Tuesday, August 13, 2013

2312 by Kim Stanley Robinson

The year is 2312 and the exodus from earth has begun. With the discovery of terraforming and interplanetary travel, humanity has colonized the solar system in an attempt to preserve their ways of life. Swan er Hong has lived her life on Mercury as an artist, often using her own body as a canvas. When her grandmother dies, she inherits data on a little-known conspiracy and is launched on a dangerous investigation with strange new allies. And all the while she must grapple with the implications of the modifications she's made to herself over the years, modifications which now may threaten the integrity of her investigation.

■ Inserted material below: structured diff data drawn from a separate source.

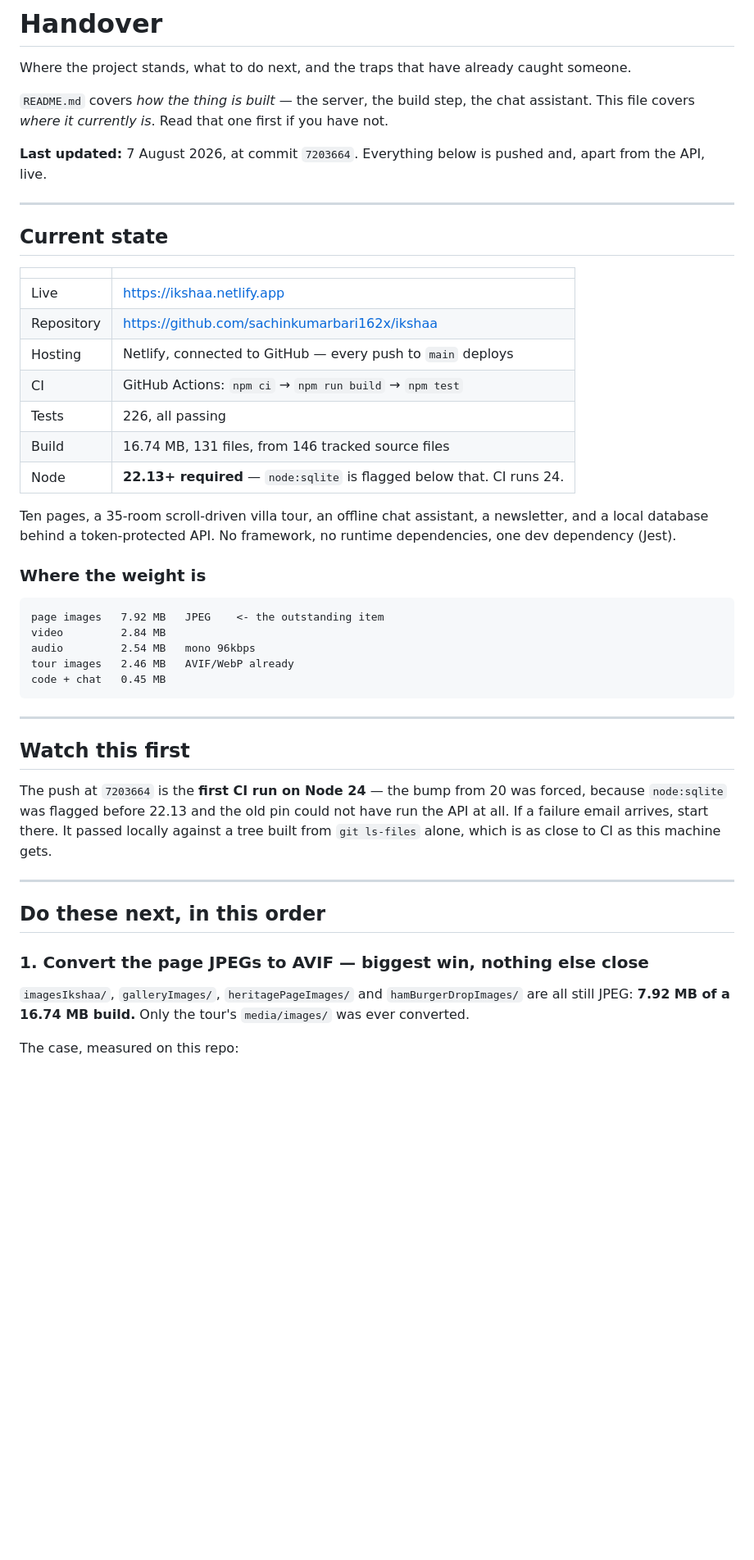
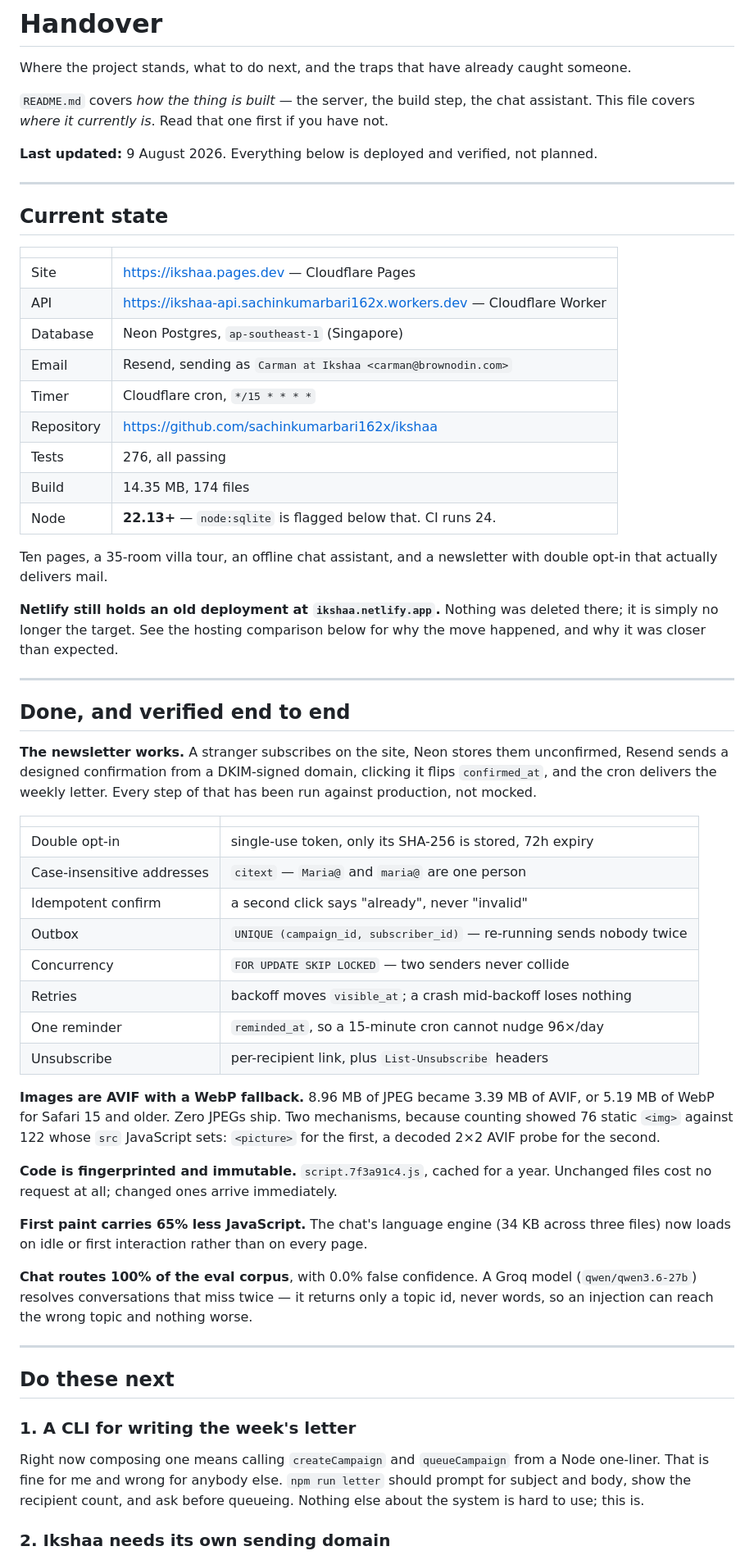
Before and after one commit to sachinkumarbari162x/ikshaa, a Markdown page: HANDOVER.md, the part around one of its changes. Shown at 82% size. Drawn GitHub-style; blank space fills up the shorter version.

````diff
--- a/HANDOVER.md
+++ b/HANDOVER.md
@@ -7,8 +7,8 @@ caught someone.
 chat assistant. This file covers *where it currently is*. Read that one first
 if you have not.
 
-**Last updated:** 7 August 2026, at commit `7203664`. Everything below is
-pushed and, apart from the API, live.
+**Last updated:** 9 August 2026. Everything below is deployed and verified,
+not planned.
 
 ---
 
@@ -16,47 +16,71 @@ pushed and, apart from the API, live.
 
 | | |
 |---|---|
-| Live | https://ikshaa.netlify.app |
+| Site | https://ikshaa.pages.dev — Cloudflare Pages |
+| API | https://ikshaa-api.sachinkumarbari162x.workers.dev — Cloudflare Worker |
+| Database | Neon Postgres, `ap-southeast-1` (Singapore) |
+| Email | Resend, sending as `Carman at Ikshaa <carman@brownodin.com>` |
+| Timer | Cloudflare cron, `*/15 * * * *` |
 | Repository | https://github.com/sachinkumarbari162x/ikshaa |
-| Hosting | Netlify, connected to GitHub — every push to `main` deploys |
-| CI | GitHub Actions: `npm ci` → `npm run build` → `npm test` |
-| Tests | 226, all passing |
-| Build | 16.74 MB, 131 files, from 146 tracked source files |
-| Node | **22.13+ required** — `node:sqlite` is flagged below that. CI runs 24. |
+| Tests | 276, all passing |
+| Build | 14.35 MB, 174 files |
+| Node | **22.13+** — `node:sqlite` is flagged below that. CI runs 24. |
 
-Ten pages, a 35-room scroll-driven villa tour, an offline chat assistant, a
-newsletter, and a local database behind a token-protected API. No framework,
-no runtime dependencies, one dev dependency (Jest).
+Ten pages, a 35-room villa tour, an offline chat assistant, and a newsletter
+with double opt-in that actually delivers mail.
 
-### Where the weight is
-
-```
-page images   7.92 MB   JPEG    <- the outstanding item
-video         2.84 MB
-audio         2.54 MB   mono 96kbps
-tour images   2.46 MB   AVIF/WebP already
-code + chat   0.45 MB
-```
+**Netlify still holds an old deployment at `ikshaa.netlify.app`.** Nothing was
+deleted there; it is simply no longer the target. See the hosting comparison
+below for why the move happened, and why it was closer than expected.
 
 ---
 
-## Watch this first
+## Done, and verified end to end
 
-The push at `7203664` is the **first CI run on Node 24** — the bump from 20 was
-forced, because `node:sqlite` was flagged before 22.13 and the old pin could
-not have run the API at all. If a failure email arrives, start there. It passed
-locally against a tree built from `git ls-files` alone, which is as close to
-CI as this machine gets.
+**The newsletter works.** A stranger subscribes on the site, Neon stores them
+unconfirmed, Resend sends a designed confirmation from a DKIM-signed domain,
+clicking it flips `confirmed_at`, and the cron delivers the weekly letter.
+Every step of that has been run against production, not mocked.
+
+| | |
+|---|---|
+| Double opt-in | single-use token, only its SHA-256 is stored, 72h expiry |
+| Case-insensitive addresses | `citext` — `Maria@` and `maria@` are one person |
+| Idempotent confirm | a second click says "already", never "invalid" |
+| Outbox | `UNIQUE (campaign_id, subscriber_id)` — re-running sends nobody twice |
+| Concurrency | `FOR UPDATE SKIP LOCKED` — two senders never collide |
+| Retries | backoff moves `visible_at`; a crash mid-backoff loses nothing |
+| One reminder | `reminded_at`, so a 15-minute cron cannot nudge 96×/day |
+| Unsubscribe | per-recipient link, plus `List-Unsubscribe` headers |
+
+**Images are AVIF with a WebP fallback.** 8.96 MB of JPEG became 3.39 MB of
+AVIF, or 5.19 MB of WebP for Safari 15 and older. Zero JPEGs ship. Two
+mechanisms, because counting showed 76 static `<img>` against 122 whose `src`
+JavaScript sets: `<picture>` for the first, a decoded 2×2 AVIF probe for the
+second.
+
+**Code is fingerprinted and immutable.** `script.7f3a91c4.js`, cached for a
+year. Unchanged files cost no request at all; changed ones arrive immediately.
+
+**First paint carries 65% less JavaScript.** The chat's language engine (34 KB
+across three files) now loads on idle or first interaction rather than on
+every page.
+
+**Chat routes 100% of the eval corpus**, with 0.0% false confidence. A Groq
+model (`qwen/qwen3.6-27b`) resolves conversations that miss twice — it returns
+only a topic id, never words, so an injection can reach the wrong topic and
+nothing worse.
 
 ---
 
-## Do these next, in this order
+## Do these next
 
-### 1. Convert the page JPEGs to AVIF — biggest win, nothing else close
+### 1. A CLI for writing the week's letter
 
-`imagesIkshaa/`, `galleryImages/`, `heritagePageImages/` and
-`hamBurgerDropImages/` are all still JPEG: **7.92 MB of a 16.74 MB build.**
-Only the tour's `media/images/` was ever converted.
+Right now composing one means calling `createCampaign` and `queueCampaign`
+from a Node one-liner. That is fine for me and wrong for anybody else.
+`npm run letter` should prompt for subject and body, show the recipient count,
+and ask before queueing. Nothing else about the system is hard to use; this is.
 
-The case, measured on this repo:
+### 2. Ikshaa needs its own sending domain
 
````
Also changed, not shown: other parts of HANDOVER.md (+138 -161 lines).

Kim Stanley Robinson was first brought to my attention by a guest post on this blog, and when I saw 2312 on the list of Nebula nominees (and since I had a hankering for some hard SF) I nominated it for my book club and it was selected. Fast forward to now: my hankering for hard SF has been sated, and I'm reminded why I often stay with YA and fantasy. 2312 was interesting--I got through its 561 pages in about a week, which says something about the quality of the writing--but I'm left without a really strong impression of the story, which says something else entirely.

The characters were real and easy to imagine. They changed and evolved. The setting was engaging without being over-described. There were conflicts, and romance. So why was I not very impressed with it? I feel like I should be. I guess it's just that the main plot is kind of dry, and not very exciting. I knew I wasn't going to get Star Wars, and yet I wanted there to be space battles. Or something really weird and unexpected. But everything was so easy to imagine, so plausible. Maybe that's why it works, maybe it's a work of speculative fiction, a warning.

If it is a warning, I will take it to heart and make my future plans now: I'm booking tickets for me and my husband on a sex liner. Those at least sound like fun.

Copy Source: personal library
Genre: science fiction
Format: e-book


  1. I usually really like Kim Stanley Robinson books. This one left me a bit cold and I didn't finish it, which is rare for me. I liked the main theme of interplanetary settlement, the terra-forming bits (I am landscape architect), and the murder? mystery part of the story but I think it moved a bit slowly and I found the "lists" and other sections distracting. If they were a part of the storyline, I am sorry that I did not get it. I read late at night and this was a "put to sleeper".

    1. This is the response from most people I've spoken to about 2312. I found the mega-lists and stream-of-consciousness bits difficult to get through as well. However, when you get to the end of the book they begin to make sense. But if you're not into the book in the first place, the small revelation about those bits just isn't worth the effort.